Big Short: Based largely on the events of 2008 financial crisis. It is reflection of how financial markets are mainly driven by emotions and greed and little to do with facts. In a world where everyone is blind and lacks oversight, four guys predicted the collapse of housing market and they were right, billions of dollars right. And it throws in some concepts about definition of financial instruments like credit default swaps, subprime mortgages and others in a cool way.

Startup: This is a recent one about guys who try to make a new form of currency, GenCoin. It showcases the ups and downs of starting a startup. Even the episodes are named like stages of a startup: seed money, ground floor, proof of concept, angel investor, bootstrapped, buyout, hostile takeover. Also, if you are a startup enthusiast, another series called ‘Silicon Valley’ show is equally good.

The Founder: This is a somewhat controversial tale of how McDonald’s came to be. Ray Croc visited the then small fast food restaurant and was impressed by its efficiency. He then engineered the franchise model that would see McDonald’s expand to one of the largest fast food restaurants in the world amidst the controversy that he underhanded the McDonald brothers.

I would love to see  your recommendations too.
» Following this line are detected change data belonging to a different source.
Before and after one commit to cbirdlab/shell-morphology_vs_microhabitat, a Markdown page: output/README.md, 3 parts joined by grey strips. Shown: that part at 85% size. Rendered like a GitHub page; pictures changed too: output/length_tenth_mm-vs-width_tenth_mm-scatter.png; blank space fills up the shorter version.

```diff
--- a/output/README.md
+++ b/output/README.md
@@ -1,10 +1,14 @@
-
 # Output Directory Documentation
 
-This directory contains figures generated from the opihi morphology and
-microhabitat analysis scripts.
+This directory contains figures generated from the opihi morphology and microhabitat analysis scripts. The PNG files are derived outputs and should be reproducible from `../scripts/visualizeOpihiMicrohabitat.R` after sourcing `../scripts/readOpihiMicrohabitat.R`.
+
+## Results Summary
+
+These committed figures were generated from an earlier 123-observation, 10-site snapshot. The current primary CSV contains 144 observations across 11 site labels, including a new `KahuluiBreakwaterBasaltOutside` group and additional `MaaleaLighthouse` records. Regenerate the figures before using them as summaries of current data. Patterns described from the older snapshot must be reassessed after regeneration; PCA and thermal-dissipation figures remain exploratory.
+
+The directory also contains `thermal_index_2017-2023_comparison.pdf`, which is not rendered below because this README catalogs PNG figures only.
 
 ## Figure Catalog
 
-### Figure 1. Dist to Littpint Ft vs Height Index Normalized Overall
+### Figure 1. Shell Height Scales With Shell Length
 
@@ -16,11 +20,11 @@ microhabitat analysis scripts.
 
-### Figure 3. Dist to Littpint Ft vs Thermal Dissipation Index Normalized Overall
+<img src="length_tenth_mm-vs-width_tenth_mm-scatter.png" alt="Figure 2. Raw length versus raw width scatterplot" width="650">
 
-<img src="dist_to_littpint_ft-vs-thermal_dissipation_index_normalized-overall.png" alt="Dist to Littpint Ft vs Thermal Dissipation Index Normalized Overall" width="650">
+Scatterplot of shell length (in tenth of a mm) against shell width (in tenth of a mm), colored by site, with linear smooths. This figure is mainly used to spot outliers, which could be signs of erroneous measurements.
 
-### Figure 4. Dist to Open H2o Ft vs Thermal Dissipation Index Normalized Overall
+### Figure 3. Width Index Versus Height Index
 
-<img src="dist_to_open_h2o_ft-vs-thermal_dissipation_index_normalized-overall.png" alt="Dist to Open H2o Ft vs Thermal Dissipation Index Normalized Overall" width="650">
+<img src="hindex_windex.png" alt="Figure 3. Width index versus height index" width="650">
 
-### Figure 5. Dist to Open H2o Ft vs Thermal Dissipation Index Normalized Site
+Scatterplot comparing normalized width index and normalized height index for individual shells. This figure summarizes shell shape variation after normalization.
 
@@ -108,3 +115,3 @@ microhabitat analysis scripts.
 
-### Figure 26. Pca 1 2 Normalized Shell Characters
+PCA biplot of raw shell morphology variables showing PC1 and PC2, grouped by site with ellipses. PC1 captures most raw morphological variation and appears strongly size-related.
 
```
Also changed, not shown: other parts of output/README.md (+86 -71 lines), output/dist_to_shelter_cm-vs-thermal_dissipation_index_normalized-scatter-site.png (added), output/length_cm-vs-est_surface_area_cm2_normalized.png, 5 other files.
Views on origin and evolution of SACCOs

SACCOs are classified as the cornerstone of vision 2030 in mobilizing savings from current 16% to the desired 30%. SACCO movement started as social in nature and it operated for decades this way. I believe it is possible to maintain the social nature of SACCOs while positioning them to evolve in the new age of disruption. Is it not time SACCOs seek ways to evolve in order to survive in the modern age of financial technology companies that are introducing new and innovative models of saving and lending?

Changing landscape. One is the nature of jobs nowadays are changing. The SACCO movement was mainly formed in order to pool funds for advancing affordable credit to people with a similar common bond. This led to formation of SACCOs with members being predominantly employees of one corporation or entity. For example Stima SACCO was formed by employees of Kenya Power, Mwalimu SACCO by teachers, Afya SACCO, Kenya Police SACCO and so on. However in the last decade or so there has been evolution in the nature of jobs. More and more people are doing freelance work; informal sector is becoming more and more vibrant, creative economy, entrepreneurship culture and so on. These new crop of workers are going to have different characteristics than their predecessors. Differences in terms of work culture, nature of jobs, employment terms, earnings etc. These people also need financial services in terms of savings and credit that reflect their unique situation. SACCOs could be in the forefront to harness this opportunity.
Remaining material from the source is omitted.